= TRY IT =
Filter the entries for the string "underwent". Copy each line that has it.

= DATASET RECORDS =
------------------------------------------------------------

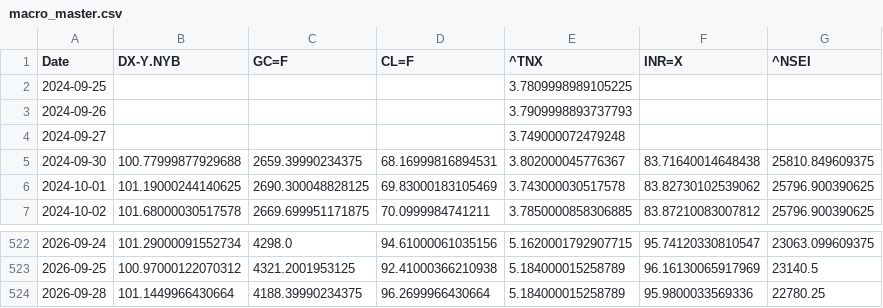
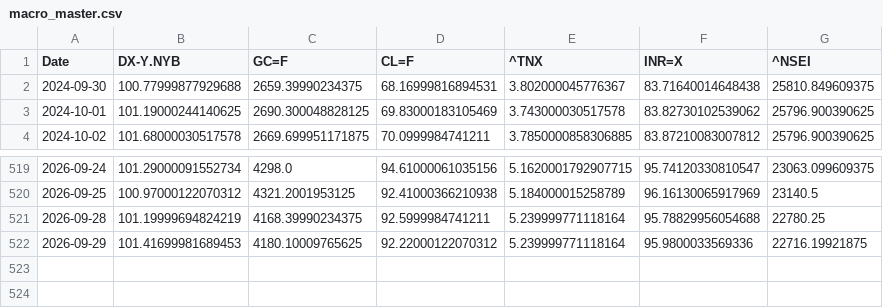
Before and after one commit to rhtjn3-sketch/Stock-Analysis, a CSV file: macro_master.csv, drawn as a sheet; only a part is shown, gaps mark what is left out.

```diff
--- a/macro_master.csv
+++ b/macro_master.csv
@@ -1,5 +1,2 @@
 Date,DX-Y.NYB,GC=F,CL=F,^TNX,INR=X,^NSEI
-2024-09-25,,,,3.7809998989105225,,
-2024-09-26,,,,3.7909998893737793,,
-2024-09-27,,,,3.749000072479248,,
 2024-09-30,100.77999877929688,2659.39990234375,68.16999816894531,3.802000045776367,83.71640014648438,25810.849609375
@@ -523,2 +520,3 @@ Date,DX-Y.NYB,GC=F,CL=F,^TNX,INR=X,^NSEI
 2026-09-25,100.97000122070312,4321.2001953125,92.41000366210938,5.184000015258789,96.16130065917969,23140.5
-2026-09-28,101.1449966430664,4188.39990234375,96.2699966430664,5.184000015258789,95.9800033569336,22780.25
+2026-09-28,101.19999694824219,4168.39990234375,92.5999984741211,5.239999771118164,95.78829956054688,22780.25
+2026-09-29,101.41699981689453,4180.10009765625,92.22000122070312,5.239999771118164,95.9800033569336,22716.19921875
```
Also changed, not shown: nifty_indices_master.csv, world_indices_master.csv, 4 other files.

------------------------------------------------------------

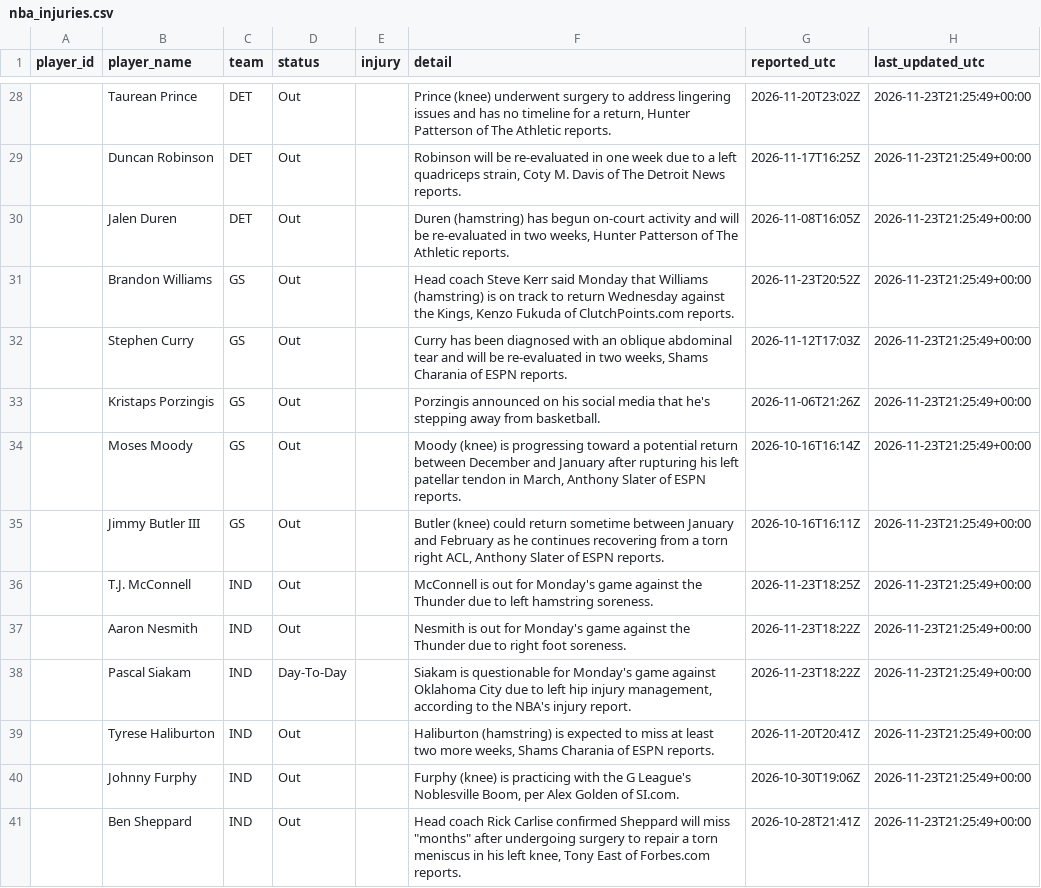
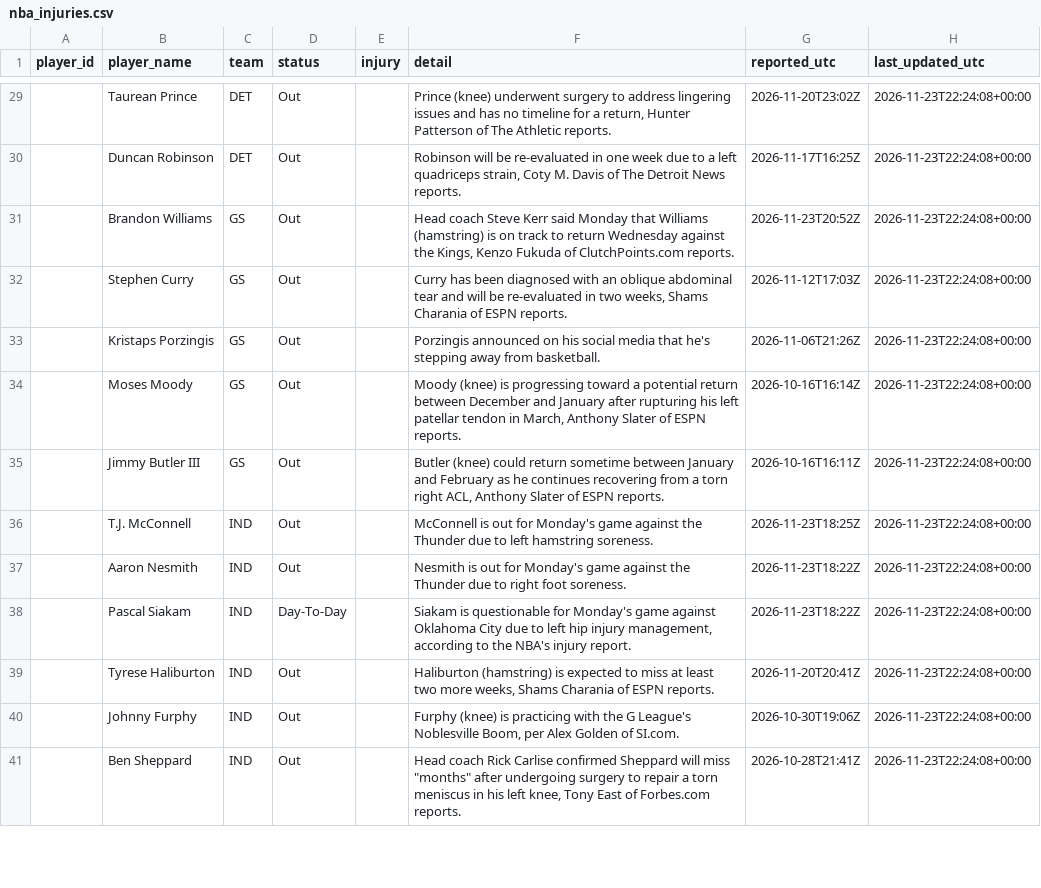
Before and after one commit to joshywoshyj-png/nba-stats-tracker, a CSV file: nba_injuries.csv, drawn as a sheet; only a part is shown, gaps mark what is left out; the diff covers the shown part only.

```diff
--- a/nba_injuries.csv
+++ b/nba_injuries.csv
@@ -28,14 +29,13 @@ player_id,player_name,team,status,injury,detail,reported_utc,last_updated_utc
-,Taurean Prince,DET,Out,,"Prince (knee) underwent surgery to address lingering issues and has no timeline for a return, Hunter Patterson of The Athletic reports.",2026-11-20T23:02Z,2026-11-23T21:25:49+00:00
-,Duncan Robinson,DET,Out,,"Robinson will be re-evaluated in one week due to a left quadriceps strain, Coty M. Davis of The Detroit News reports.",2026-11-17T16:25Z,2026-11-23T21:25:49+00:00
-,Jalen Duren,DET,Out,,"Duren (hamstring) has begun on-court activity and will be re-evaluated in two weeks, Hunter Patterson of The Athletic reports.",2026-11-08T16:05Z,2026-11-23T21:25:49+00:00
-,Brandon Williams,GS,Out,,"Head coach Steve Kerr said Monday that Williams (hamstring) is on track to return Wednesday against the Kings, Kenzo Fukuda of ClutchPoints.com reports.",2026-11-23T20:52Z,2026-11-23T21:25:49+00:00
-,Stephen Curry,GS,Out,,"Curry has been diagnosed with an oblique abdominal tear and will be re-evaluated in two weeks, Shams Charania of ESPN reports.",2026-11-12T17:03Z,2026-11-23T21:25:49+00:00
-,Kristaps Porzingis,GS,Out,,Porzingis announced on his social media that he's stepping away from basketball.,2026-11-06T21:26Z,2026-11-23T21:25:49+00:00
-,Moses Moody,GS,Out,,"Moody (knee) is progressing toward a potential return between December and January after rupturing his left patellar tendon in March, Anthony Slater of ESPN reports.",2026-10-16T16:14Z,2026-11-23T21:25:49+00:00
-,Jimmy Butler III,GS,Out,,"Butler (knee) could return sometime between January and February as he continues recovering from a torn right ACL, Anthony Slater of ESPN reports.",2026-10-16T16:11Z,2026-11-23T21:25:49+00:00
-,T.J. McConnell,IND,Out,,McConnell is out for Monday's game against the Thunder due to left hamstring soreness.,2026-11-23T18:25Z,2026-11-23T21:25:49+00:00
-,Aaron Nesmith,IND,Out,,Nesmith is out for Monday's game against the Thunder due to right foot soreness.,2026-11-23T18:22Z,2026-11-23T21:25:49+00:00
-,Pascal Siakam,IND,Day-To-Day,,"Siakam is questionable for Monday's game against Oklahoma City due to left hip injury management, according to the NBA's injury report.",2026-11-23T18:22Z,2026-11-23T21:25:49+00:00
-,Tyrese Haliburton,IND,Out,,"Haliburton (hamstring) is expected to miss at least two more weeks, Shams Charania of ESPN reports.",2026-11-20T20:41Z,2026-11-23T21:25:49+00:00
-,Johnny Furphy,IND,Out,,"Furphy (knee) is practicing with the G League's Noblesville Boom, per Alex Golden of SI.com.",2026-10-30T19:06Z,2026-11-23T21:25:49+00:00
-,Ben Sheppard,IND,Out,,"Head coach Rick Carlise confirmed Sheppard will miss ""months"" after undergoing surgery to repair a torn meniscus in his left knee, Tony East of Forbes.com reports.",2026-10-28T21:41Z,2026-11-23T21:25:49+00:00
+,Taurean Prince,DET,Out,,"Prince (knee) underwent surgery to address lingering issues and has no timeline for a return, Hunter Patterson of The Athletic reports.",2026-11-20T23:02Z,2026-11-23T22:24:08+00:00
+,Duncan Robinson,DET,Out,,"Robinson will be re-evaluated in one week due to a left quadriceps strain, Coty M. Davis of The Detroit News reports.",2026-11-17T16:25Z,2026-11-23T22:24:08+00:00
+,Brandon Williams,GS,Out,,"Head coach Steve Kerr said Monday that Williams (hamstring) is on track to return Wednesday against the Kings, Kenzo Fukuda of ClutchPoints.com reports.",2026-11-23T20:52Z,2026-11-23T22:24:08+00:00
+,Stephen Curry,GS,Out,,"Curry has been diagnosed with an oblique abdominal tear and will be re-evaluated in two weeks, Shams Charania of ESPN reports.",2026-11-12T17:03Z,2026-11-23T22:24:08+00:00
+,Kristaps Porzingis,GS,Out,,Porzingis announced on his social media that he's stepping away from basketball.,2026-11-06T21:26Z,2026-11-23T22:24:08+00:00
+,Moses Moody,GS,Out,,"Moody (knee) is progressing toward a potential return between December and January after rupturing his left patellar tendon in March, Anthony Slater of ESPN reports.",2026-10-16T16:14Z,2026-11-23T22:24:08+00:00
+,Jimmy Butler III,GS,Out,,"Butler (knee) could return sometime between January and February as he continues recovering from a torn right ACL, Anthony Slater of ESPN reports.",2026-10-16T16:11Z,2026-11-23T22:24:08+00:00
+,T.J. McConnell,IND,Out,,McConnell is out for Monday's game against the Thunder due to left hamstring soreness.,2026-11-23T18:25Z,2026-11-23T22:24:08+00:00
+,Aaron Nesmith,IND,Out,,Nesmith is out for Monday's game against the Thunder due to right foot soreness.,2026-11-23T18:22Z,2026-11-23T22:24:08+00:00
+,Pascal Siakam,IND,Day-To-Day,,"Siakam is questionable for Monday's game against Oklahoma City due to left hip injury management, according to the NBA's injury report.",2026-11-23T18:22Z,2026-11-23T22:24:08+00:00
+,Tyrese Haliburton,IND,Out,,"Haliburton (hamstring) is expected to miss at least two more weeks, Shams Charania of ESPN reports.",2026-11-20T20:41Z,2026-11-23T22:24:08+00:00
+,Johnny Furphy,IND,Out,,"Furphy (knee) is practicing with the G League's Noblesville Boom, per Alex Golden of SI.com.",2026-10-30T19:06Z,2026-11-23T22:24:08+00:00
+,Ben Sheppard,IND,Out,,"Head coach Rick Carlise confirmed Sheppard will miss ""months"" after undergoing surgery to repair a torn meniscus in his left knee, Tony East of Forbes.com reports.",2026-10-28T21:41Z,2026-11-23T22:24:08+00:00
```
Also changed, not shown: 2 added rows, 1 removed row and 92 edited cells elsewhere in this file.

------------------------------------------------------------

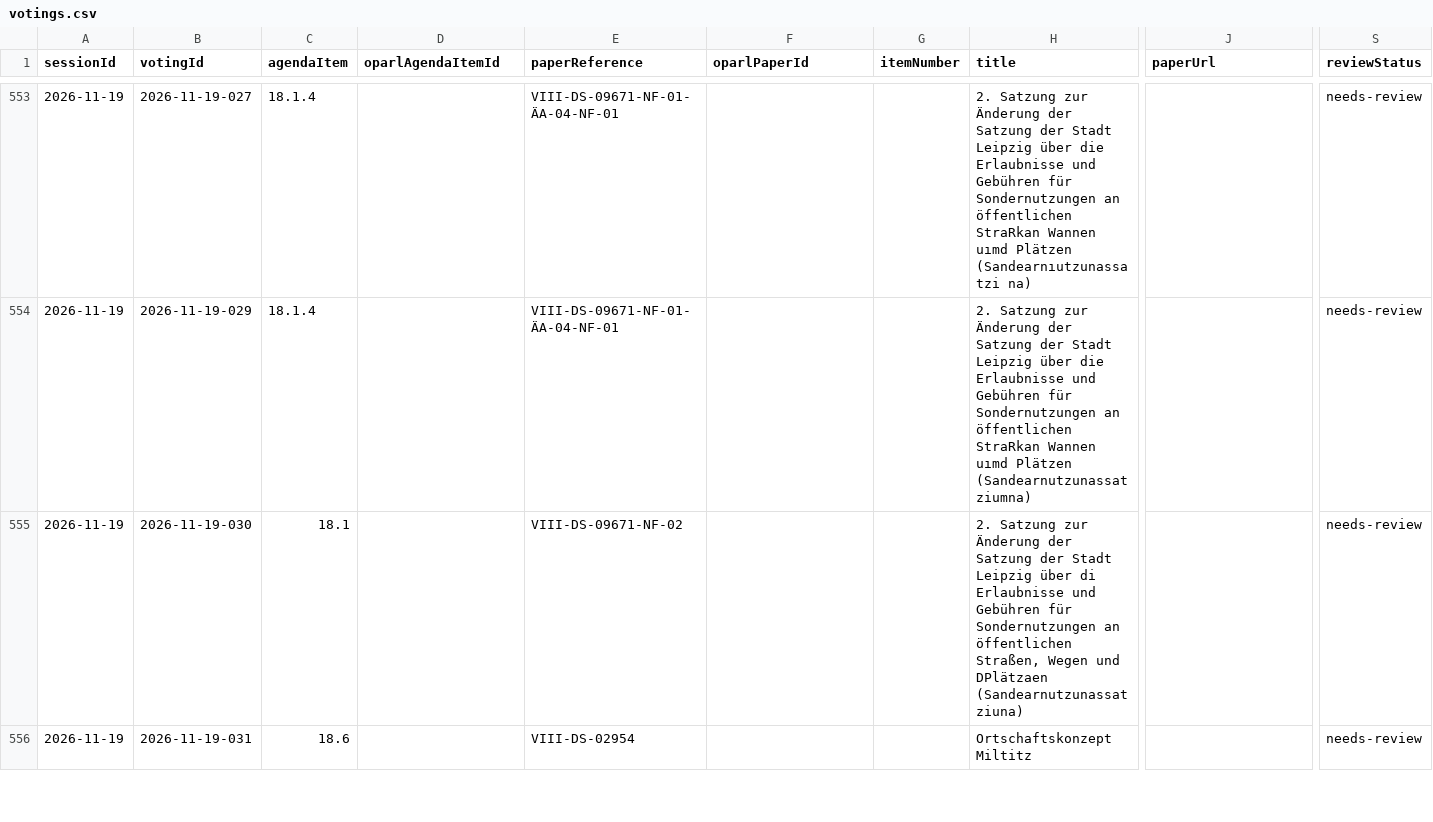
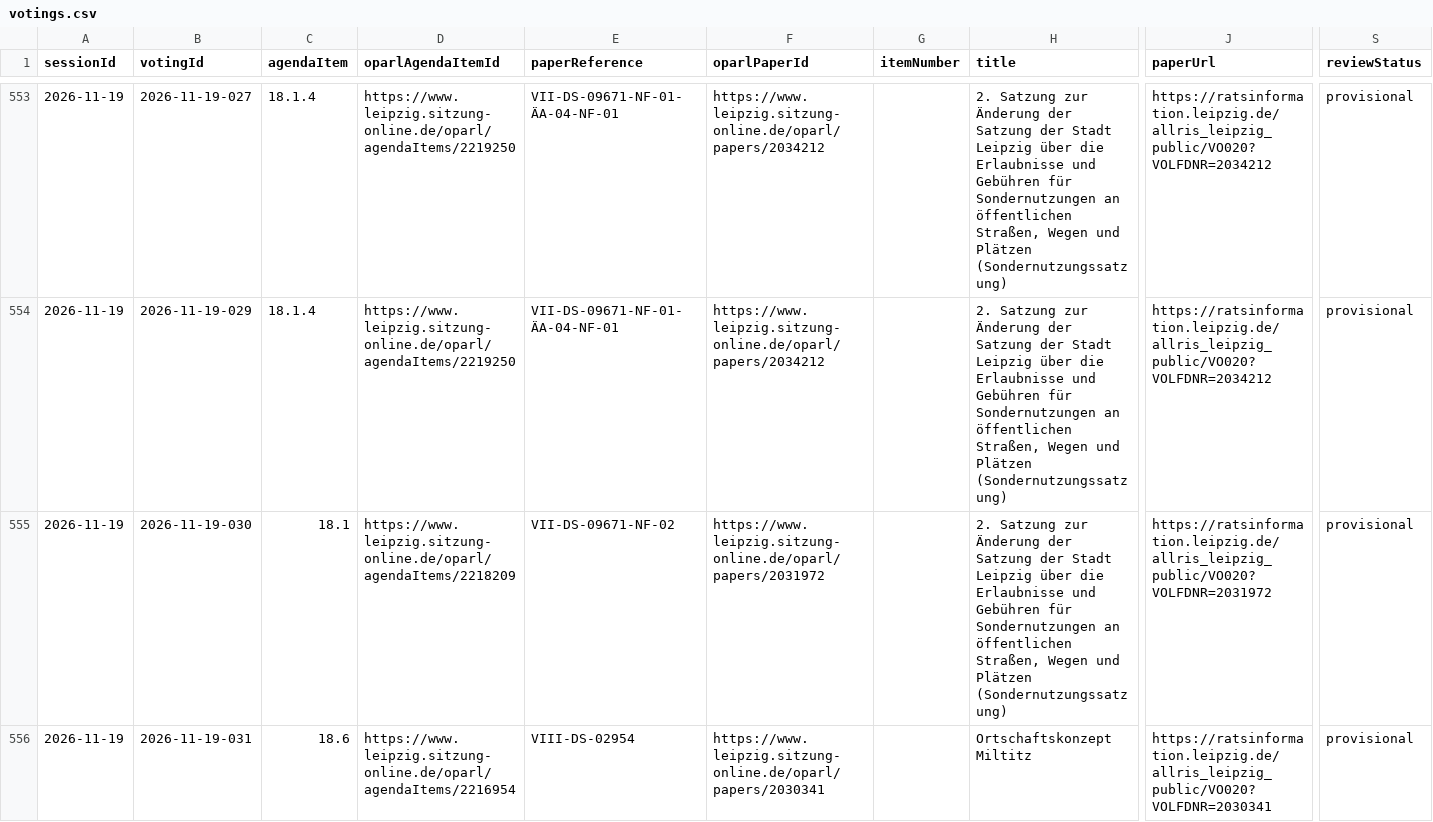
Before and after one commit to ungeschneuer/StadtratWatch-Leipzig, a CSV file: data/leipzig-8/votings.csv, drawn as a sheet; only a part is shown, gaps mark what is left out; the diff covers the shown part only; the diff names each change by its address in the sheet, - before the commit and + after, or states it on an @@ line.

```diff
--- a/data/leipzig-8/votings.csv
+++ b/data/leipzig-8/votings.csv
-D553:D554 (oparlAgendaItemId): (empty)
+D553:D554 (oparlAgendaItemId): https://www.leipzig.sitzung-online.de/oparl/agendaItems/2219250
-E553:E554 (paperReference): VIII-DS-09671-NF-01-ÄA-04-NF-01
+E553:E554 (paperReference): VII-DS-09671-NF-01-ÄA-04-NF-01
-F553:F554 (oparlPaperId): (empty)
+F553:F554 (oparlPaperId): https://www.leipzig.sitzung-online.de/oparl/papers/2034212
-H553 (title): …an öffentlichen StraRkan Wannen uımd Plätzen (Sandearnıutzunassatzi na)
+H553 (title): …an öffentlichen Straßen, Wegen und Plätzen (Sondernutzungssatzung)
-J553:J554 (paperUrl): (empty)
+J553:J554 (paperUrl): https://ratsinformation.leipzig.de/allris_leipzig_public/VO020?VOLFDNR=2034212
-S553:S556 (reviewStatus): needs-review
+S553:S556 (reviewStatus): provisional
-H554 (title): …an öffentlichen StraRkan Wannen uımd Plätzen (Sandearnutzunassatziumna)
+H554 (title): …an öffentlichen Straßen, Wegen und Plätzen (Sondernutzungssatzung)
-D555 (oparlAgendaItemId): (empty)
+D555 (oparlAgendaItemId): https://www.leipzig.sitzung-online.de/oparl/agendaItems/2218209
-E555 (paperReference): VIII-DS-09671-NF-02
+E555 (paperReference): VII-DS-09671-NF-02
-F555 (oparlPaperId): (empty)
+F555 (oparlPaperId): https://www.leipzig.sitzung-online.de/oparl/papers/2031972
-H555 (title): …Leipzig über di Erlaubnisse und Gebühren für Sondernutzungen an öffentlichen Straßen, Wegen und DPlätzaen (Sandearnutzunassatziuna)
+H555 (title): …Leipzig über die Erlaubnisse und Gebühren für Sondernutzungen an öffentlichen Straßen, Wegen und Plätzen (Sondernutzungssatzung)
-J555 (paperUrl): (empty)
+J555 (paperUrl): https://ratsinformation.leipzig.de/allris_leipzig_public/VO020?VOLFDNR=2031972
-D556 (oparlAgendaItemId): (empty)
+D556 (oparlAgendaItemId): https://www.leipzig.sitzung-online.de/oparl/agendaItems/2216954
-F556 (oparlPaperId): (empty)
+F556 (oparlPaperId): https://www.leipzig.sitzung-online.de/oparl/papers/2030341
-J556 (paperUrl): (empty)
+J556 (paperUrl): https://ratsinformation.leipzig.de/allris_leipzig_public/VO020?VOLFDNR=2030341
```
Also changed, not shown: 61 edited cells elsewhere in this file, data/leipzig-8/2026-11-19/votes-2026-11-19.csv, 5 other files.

------------------------------------------------------------

= ANSWER FOR THE TASK =
-,Taurean Prince,DET,Out,,"Prince (knee) underwent surgery to address lingering issues and has no timeline for a return, Hunter Patterson of The Athletic reports.",2026-11-20T23:02Z,2026-11-23T21:25:49+00:00
+,Taurean Prince,DET,Out,,"Prince (knee) underwent surgery to address lingering issues and has no timeline for a return, Hunter Patterson of The Athletic reports.",2026-11-20T23:02Z,2026-11-23T22:24:08+00:00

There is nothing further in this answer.